Raw data:
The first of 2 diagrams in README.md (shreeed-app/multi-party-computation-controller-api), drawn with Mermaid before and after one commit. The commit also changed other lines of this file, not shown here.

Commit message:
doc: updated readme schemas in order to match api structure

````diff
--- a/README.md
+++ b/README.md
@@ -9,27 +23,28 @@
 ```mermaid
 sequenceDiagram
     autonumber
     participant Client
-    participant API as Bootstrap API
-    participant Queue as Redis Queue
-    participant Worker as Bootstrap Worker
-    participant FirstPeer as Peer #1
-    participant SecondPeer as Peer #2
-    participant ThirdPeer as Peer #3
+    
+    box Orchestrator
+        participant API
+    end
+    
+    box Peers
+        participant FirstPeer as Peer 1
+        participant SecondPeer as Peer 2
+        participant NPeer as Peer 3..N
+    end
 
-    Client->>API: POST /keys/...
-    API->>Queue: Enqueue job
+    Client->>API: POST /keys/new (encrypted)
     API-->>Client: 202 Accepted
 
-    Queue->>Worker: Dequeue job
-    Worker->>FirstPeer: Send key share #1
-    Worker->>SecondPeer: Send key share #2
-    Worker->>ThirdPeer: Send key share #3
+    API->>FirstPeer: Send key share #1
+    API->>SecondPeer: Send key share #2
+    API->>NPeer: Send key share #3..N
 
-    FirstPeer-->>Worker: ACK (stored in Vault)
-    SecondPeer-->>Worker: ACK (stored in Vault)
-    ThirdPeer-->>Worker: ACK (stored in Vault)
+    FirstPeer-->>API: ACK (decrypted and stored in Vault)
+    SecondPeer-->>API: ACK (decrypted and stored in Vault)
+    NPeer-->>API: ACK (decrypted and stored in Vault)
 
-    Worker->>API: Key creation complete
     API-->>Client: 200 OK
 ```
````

Task brief:
In the listing above, each line with the word "keys" is to be copied out.

Exercise result:
-    Client->>API: POST /keys/...
+    Client->>API: POST /keys/new (encrypted)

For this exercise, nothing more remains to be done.